Exercise requirements:
Below are the records; locate each line with the word "style" and copy it.

Modification records:
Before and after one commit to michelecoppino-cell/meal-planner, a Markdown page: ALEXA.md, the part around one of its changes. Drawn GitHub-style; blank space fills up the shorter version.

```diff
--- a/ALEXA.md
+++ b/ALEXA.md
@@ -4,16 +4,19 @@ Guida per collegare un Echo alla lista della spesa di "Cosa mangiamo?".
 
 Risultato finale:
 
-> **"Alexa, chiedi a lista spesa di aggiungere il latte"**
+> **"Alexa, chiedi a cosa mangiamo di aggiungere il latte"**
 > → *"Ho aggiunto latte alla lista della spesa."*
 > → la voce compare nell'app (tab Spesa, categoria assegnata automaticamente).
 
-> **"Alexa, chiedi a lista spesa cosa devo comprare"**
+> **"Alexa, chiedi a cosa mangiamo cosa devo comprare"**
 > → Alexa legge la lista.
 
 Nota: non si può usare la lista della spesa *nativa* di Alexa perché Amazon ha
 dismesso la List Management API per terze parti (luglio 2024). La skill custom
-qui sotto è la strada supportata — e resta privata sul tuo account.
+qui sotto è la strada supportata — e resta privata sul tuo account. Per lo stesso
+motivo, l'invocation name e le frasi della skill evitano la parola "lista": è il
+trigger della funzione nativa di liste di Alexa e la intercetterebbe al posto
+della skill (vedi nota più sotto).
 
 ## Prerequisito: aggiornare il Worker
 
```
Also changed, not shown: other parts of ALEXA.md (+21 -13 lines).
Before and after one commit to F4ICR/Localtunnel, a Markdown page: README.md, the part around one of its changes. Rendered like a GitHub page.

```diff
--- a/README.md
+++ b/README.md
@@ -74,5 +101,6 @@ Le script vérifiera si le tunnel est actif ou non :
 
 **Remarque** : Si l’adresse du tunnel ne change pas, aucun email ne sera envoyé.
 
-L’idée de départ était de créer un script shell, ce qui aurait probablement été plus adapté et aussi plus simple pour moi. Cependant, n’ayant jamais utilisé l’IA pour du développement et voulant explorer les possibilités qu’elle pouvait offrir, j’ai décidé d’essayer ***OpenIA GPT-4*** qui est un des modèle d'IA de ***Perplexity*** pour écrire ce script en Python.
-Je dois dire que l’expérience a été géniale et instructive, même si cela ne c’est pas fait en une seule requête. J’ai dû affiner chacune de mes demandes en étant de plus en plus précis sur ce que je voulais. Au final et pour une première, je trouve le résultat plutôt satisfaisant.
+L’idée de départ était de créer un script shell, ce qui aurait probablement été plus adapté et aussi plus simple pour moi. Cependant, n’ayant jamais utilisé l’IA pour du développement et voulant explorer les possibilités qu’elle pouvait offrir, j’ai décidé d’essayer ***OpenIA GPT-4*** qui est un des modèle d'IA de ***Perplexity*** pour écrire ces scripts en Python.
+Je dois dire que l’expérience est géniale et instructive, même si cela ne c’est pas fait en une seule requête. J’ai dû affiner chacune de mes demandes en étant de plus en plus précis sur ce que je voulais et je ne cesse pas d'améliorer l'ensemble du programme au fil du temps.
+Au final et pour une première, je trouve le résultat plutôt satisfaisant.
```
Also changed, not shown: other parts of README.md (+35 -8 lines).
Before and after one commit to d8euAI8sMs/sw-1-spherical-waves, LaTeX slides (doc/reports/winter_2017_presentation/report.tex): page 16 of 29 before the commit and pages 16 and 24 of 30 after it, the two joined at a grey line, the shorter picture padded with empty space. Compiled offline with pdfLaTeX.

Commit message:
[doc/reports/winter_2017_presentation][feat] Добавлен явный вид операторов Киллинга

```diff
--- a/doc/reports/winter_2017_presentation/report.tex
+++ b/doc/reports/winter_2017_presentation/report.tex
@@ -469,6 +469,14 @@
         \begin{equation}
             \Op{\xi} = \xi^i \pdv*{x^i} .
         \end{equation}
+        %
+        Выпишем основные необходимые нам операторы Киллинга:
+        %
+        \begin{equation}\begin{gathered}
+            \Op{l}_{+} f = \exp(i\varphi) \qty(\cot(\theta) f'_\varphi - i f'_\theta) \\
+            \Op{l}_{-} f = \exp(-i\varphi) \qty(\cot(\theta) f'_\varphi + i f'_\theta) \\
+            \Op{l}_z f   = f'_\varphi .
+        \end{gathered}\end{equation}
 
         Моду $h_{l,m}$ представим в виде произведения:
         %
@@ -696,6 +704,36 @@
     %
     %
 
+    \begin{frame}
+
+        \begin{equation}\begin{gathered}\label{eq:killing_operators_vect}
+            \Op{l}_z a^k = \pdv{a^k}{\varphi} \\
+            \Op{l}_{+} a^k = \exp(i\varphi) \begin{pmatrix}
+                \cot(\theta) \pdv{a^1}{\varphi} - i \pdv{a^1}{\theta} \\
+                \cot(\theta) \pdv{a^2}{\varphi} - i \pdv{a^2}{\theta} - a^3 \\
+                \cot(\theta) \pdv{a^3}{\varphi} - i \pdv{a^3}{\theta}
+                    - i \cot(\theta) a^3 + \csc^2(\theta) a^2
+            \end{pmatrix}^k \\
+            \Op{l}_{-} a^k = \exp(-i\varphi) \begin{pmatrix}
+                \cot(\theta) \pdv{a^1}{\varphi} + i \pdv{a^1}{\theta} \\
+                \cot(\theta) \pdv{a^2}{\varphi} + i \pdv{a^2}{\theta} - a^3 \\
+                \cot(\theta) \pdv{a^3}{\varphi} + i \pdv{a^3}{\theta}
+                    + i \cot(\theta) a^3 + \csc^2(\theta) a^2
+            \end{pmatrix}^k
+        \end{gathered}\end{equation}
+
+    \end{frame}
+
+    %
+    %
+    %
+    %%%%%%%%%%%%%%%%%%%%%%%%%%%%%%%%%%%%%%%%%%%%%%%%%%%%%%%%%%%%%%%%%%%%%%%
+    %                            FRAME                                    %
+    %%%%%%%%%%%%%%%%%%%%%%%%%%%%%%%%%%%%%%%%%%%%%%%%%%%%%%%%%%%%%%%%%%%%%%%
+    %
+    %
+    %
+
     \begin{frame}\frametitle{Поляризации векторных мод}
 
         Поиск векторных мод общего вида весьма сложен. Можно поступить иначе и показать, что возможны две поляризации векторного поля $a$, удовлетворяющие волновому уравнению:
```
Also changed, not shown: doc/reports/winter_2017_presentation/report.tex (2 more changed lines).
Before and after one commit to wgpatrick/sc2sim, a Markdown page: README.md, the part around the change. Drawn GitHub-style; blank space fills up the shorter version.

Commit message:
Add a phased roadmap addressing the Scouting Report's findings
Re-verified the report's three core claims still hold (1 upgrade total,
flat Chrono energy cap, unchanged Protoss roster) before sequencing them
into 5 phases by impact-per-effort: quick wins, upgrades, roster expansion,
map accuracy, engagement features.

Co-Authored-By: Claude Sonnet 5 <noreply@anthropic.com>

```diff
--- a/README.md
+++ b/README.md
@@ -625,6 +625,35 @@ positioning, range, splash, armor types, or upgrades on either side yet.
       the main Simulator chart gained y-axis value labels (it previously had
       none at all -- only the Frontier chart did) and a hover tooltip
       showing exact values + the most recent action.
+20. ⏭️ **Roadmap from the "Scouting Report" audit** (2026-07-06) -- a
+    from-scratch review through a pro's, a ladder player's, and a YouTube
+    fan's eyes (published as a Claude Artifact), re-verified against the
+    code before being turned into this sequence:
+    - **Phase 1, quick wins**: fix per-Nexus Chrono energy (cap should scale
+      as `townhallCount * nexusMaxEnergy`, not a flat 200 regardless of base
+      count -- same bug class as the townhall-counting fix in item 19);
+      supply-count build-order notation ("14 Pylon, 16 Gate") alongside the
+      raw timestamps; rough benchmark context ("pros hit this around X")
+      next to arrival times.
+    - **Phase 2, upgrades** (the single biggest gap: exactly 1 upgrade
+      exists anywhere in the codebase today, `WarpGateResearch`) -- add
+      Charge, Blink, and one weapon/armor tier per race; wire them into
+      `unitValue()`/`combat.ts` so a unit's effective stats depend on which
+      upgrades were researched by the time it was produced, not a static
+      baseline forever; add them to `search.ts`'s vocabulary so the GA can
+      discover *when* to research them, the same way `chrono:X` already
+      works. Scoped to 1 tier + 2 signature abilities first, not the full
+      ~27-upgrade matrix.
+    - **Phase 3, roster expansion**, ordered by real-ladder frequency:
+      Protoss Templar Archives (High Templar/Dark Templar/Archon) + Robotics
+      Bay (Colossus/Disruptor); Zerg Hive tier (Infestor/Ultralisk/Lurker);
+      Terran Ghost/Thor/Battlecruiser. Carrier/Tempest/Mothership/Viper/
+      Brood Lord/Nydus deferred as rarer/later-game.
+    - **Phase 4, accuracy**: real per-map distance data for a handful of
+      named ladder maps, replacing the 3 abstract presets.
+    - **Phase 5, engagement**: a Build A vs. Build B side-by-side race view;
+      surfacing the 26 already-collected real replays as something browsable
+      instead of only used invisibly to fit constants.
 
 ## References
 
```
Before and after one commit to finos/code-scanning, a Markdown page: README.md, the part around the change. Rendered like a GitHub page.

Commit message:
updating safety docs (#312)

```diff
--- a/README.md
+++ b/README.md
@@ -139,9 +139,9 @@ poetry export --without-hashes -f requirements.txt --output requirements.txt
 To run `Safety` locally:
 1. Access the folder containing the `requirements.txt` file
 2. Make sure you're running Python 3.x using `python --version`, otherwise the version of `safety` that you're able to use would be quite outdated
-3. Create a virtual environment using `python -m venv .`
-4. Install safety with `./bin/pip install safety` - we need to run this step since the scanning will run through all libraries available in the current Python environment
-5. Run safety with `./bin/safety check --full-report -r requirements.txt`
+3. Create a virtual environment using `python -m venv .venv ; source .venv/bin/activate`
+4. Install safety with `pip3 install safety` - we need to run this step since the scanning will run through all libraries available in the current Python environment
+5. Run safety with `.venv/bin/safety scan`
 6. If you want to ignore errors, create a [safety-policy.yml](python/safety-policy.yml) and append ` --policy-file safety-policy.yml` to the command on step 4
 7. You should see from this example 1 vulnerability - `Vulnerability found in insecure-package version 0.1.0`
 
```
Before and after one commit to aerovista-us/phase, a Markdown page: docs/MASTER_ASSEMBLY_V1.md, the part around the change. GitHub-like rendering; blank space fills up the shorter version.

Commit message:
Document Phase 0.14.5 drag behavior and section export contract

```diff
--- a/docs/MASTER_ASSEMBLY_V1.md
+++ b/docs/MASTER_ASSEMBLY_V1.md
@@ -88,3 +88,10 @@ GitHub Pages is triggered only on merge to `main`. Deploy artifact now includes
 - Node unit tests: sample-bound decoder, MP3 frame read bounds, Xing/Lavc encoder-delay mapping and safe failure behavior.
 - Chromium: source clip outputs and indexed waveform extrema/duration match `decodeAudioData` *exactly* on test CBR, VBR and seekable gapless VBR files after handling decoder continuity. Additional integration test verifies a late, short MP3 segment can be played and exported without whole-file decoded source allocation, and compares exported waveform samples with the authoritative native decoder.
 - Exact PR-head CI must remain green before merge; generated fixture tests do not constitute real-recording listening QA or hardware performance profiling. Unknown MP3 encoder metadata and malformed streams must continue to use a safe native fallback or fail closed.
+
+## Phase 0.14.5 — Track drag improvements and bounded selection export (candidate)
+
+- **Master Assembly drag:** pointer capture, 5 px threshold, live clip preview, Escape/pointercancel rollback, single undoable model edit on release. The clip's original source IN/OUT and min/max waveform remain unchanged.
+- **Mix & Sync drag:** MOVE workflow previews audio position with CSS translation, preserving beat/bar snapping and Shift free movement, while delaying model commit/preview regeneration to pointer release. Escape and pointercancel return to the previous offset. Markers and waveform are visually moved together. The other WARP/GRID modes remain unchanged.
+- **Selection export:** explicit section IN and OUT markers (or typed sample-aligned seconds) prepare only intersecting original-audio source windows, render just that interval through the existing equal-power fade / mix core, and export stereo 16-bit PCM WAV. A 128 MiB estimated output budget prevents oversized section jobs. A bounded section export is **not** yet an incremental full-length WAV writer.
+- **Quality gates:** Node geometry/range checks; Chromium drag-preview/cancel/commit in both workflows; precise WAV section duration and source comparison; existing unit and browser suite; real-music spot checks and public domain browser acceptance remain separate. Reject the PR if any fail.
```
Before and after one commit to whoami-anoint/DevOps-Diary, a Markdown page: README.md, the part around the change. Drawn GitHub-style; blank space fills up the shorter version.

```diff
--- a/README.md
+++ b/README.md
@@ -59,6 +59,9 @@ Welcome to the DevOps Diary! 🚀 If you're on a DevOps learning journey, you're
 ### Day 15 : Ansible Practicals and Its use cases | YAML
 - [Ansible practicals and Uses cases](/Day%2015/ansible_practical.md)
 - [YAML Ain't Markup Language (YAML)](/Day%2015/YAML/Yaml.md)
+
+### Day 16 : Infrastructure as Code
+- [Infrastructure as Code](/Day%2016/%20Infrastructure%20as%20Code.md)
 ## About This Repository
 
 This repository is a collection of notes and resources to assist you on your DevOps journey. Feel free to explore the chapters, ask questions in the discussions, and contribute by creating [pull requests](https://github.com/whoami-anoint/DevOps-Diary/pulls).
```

Response to this exercise:
Before and after one commit to michelecoppino-cell/meal-planner, a Markdown page: ALEXA.md, the part around one of its changes. Drawn GitHub-style; blank space fills up the shorter version.
Before and after one commit to wgpatrick/sc2sim, a Markdown page: README.md, the part around the change. Drawn GitHub-style; blank space fills up the shorter version.
Before and after one commit to whoami-anoint/DevOps-Diary, a Markdown page: README.md, the part around the change. Drawn GitHub-style; blank space fills up the shorter version.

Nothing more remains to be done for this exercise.